This wireless wrist strap sham sounds foolish, even like a joke, but it is not. Several years ago a friend at another semiconductor company related a story. They had been buying product from a large offshore manufacturer for years, but suddenly something changed. They were finding ESD damage in the imported parts. When questioned, the offshore source said that nothing had changed and that they had stringent ESD safety precautions in place. Finally the semiconductor company flew an ESD expert to the manufacturer's location. Immediately upon walking into the plant, the expert saw wireless wrist straps everywhere. The ESD problem was resolved by replacing the grounding wires and the number of ESD-damaged parts plummeted.

EOS/ESD Protection in an IC

How do we protect electronics from ESD and EOS?

The ESD structures inside an IC are designed to protect the part before the customer mounts it on his products PC board. Because the ICs are limited in size, they cannot withstand system ESD events. At the board level, however, inputs and outputs can have more robust ESD structures. These external discrete components tend to be physically larger and carry larger currents than the ICs' internal ESD protection.

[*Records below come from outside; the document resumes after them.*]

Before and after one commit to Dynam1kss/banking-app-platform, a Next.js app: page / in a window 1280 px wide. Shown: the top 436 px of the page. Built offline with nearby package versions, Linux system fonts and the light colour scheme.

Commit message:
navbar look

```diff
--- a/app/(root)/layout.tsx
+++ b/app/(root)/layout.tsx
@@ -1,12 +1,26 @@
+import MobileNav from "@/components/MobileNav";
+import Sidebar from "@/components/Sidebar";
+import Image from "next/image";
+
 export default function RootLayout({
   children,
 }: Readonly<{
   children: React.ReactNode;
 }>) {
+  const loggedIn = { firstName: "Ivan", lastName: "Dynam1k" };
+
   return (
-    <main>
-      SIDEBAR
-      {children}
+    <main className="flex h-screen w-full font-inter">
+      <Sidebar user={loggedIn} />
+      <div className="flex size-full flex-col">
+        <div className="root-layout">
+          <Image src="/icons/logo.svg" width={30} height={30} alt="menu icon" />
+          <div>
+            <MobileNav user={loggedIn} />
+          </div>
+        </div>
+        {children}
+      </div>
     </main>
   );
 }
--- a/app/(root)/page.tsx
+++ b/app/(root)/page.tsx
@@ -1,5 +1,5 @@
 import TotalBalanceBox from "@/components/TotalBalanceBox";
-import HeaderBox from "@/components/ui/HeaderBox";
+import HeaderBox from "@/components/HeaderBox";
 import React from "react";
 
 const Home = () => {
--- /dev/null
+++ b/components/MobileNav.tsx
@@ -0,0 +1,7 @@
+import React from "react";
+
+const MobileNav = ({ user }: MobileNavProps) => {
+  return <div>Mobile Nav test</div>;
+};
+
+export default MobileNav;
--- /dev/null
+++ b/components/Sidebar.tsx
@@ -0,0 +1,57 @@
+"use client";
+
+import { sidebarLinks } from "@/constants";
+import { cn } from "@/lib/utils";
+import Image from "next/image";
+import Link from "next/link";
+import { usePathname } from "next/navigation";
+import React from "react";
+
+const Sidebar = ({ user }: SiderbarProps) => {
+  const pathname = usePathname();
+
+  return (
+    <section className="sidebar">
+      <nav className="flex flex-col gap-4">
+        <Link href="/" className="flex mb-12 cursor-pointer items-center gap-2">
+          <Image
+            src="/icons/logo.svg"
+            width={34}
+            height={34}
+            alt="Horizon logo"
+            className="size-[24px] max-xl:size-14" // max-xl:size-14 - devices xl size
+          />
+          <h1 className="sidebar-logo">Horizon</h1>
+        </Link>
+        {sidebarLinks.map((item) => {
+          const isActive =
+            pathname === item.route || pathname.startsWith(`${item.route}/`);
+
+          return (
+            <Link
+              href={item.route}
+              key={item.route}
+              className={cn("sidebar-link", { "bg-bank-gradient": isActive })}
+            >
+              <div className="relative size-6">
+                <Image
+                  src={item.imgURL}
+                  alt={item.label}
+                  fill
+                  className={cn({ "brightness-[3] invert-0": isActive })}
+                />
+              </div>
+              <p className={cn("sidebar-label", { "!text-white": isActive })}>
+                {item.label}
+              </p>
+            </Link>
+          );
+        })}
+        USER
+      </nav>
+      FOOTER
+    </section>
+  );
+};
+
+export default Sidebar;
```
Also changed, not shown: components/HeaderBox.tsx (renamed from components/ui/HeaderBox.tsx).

PC boards are protected from ESD by a combination of discrete silicon (small signal or reference), Schottky diodes, avalanche (zener) diodes, transient voltage suppression (TVS) diodes, gas-tube discharge devices, resistors, inductors, and metal oxide varistors (MOVs). Series resistors and inductors along with capacitors to ground can act as a lowpass filter. The rise time of a spark is very fast, so any way that we can slow it down will reduce the peak voltage.

Figure 1. Typical internal IC ESD structures.

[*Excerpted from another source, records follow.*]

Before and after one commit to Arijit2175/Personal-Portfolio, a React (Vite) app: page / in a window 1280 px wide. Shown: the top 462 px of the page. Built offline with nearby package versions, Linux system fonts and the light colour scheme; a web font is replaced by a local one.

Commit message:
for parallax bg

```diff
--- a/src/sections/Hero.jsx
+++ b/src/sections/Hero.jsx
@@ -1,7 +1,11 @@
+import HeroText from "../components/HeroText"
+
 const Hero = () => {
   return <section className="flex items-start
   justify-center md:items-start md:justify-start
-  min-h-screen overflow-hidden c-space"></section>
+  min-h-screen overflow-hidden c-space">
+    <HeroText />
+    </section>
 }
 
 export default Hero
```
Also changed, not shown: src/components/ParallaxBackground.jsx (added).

Figure 1. Typical internal IC ESD structures.

The ESD structures of Figure 1 are internal to the ICs. Figure 1C is the most common design with two diodes used on input and output signal pins. Most IC data sheets will specify that a pin like this will have voltage maximums from -0.3V, if ground is the lowest voltage, to VCC (power supply) plus 0.3V. These are silicon diodes with a forward voltage drop of 0.6V, so why does the data sheet say 0.3V? The answer is because at high temperatures the diode starts leaking significant current. The operation of diode to ground is generally obvious. The diode to VCC requires that the power be low impedance to be effective. Unless the power supply is very close, the low impedance is handled by the decoupling or bypass capacitors.

In Figure 1B the power pin does not have a higher voltage to connect, so a zener diode will protect this pin. The zener on Figure 1A is seen on pins with a hidden use. For example, a part, especially the digital part of the IC, may have special test or trim modes for automatic factory test. To enter this mode the pin can be pulled a diode drop higher than VCC. After the test, power is removed from the IC to exit the test mode.

In addition to the ESD protection build into most Analog products, Analog makes specialized ESD-protection and other fault-protected devices which include ESD protection diodes, analog switches and multiplexers, switch debouncer/protectors, overvoltage protection (OVP) controllers, signal-line protectors, lithium-ion (Li+) battery protectors, and current-limit and USB power switches.